TASK ITEM: Everything in the listing should be set down exactly, apart from the pictures.

SOURCE RECORDS:
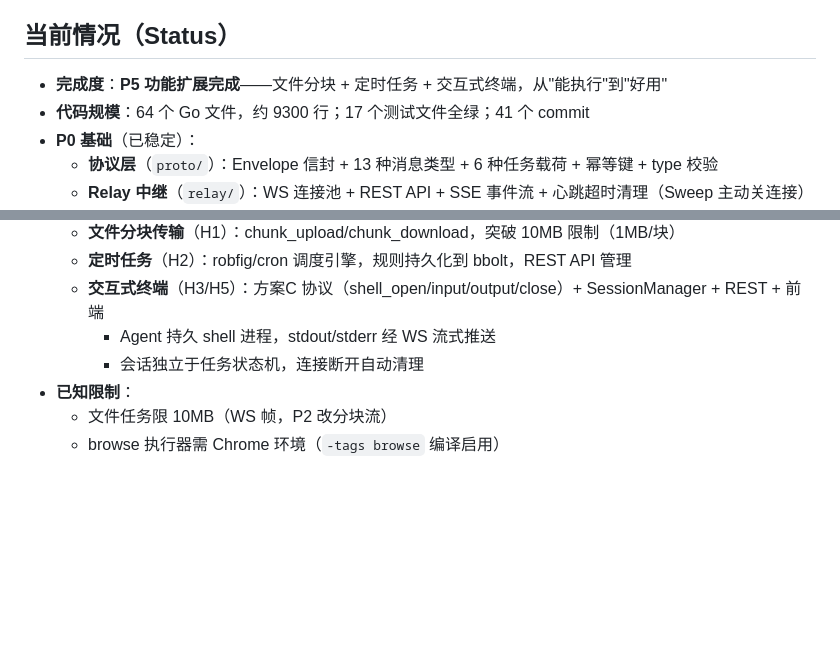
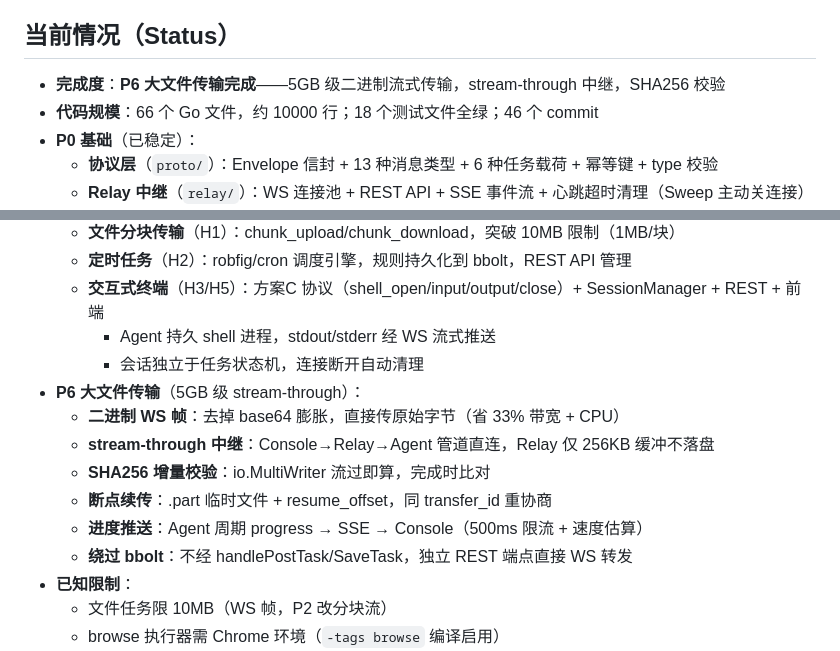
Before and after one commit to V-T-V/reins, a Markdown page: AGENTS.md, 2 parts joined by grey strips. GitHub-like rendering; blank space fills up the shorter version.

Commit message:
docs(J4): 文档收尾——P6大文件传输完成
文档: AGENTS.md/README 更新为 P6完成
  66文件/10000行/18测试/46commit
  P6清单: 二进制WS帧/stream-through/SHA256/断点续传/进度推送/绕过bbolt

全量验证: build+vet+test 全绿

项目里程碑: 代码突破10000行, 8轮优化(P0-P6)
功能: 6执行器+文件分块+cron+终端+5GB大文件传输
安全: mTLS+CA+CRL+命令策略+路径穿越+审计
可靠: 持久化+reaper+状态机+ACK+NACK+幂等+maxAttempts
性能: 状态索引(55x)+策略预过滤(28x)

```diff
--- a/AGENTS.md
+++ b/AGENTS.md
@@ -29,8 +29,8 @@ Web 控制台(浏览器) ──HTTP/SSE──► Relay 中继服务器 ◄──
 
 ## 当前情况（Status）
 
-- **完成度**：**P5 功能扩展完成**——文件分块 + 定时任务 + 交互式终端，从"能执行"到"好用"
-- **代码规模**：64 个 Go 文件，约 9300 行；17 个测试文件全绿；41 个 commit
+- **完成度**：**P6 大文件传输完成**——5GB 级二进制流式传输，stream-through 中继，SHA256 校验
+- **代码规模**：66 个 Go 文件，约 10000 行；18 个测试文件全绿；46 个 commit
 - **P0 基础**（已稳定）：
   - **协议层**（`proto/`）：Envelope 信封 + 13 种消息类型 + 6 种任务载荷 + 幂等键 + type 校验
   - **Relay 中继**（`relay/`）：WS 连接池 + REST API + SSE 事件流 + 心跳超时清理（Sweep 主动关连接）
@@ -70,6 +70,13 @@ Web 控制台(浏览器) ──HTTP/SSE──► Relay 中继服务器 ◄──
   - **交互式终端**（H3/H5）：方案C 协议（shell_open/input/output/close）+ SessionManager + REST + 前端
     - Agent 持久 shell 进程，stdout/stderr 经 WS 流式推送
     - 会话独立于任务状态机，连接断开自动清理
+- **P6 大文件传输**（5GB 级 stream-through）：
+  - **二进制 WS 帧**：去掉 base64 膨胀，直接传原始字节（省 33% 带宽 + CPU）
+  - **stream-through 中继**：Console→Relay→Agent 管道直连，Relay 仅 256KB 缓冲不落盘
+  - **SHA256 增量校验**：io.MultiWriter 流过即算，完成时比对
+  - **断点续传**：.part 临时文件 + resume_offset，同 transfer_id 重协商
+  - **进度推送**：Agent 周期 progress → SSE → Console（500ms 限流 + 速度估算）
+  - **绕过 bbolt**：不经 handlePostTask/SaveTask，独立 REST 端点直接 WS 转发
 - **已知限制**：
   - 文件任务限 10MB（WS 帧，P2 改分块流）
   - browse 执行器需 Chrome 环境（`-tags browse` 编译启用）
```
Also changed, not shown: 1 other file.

THE COMPLETED TASK:
Before and after one commit to V-T-V/reins, a Markdown page: AGENTS.md, 2 parts joined by grey strips. GitHub-like rendering; blank space fills up the shorter version.

Commit message:
docs(J4): 文档收尾——P6大文件传输完成
文档: AGENTS.md/README 更新为 P6完成
  66文件/10000行/18测试/46commit
  P6清单: 二进制WS帧/stream-through/SHA256/断点续传/进度推送/绕过bbolt

全量验证: build+vet+test 全绿

项目里程碑: 代码突破10000行, 8轮优化(P0-P6)
功能: 6执行器+文件分块+cron+终端+5GB大文件传输
安全: mTLS+CA+CRL+命令策略+路径穿越+审计
可靠: 持久化+reaper+状态机+ACK+NACK+幂等+maxAttempts
性能: 状态索引(55x)+策略预过滤(28x)

```diff
--- a/AGENTS.md
+++ b/AGENTS.md
@@ -29,8 +29,8 @@ Web 控制台(浏览器) ──HTTP/SSE──► Relay 中继服务器 ◄──
 
 ## 当前情况（Status）
 
-- **完成度**：**P5 功能扩展完成**——文件分块 + 定时任务 + 交互式终端，从"能执行"到"好用"
-- **代码规模**：64 个 Go 文件，约 9300 行；17 个测试文件全绿；41 个 commit
+- **完成度**：**P6 大文件传输完成**——5GB 级二进制流式传输，stream-through 中继，SHA256 校验
+- **代码规模**：66 个 Go 文件，约 10000 行；18 个测试文件全绿；46 个 commit
 - **P0 基础**（已稳定）：
   - **协议层**（`proto/`）：Envelope 信封 + 13 种消息类型 + 6 种任务载荷 + 幂等键 + type 校验
   - **Relay 中继**（`relay/`）：WS 连接池 + REST API + SSE 事件流 + 心跳超时清理（Sweep 主动关连接）
@@ -70,6 +70,13 @@ Web 控制台(浏览器) ──HTTP/SSE──► Relay 中继服务器 ◄──
   - **交互式终端**（H3/H5）：方案C 协议（shell_open/input/output/close）+ SessionManager + REST + 前端
     - Agent 持久 shell 进程，stdout/stderr 经 WS 流式推送
     - 会话独立于任务状态机，连接断开自动清理
+- **P6 大文件传输**（5GB 级 stream-through）：
+  - **二进制 WS 帧**：去掉 base64 膨胀，直接传原始字节（省 33% 带宽 + CPU）
+  - **stream-through 中继**：Console→Relay→Agent 管道直连，Relay 仅 256KB 缓冲不落盘
+  - **SHA256 增量校验**：io.MultiWriter 流过即算，完成时比对
+  - **断点续传**：.part 临时文件 + resume_offset，同 transfer_id 重协商
+  - **进度推送**：Agent 周期 progress → SSE → Console（500ms 限流 + 速度估算）
+  - **绕过 bbolt**：不经 handlePostTask/SaveTask，独立 REST 端点直接 WS 转发
 - **已知限制**：
   - 文件任务限 10MB（WS 帧，P2 改分块流）
   - browse 执行器需 Chrome 环境（`-tags browse` 编译启用）
```
Also changed, not shown: 1 other file.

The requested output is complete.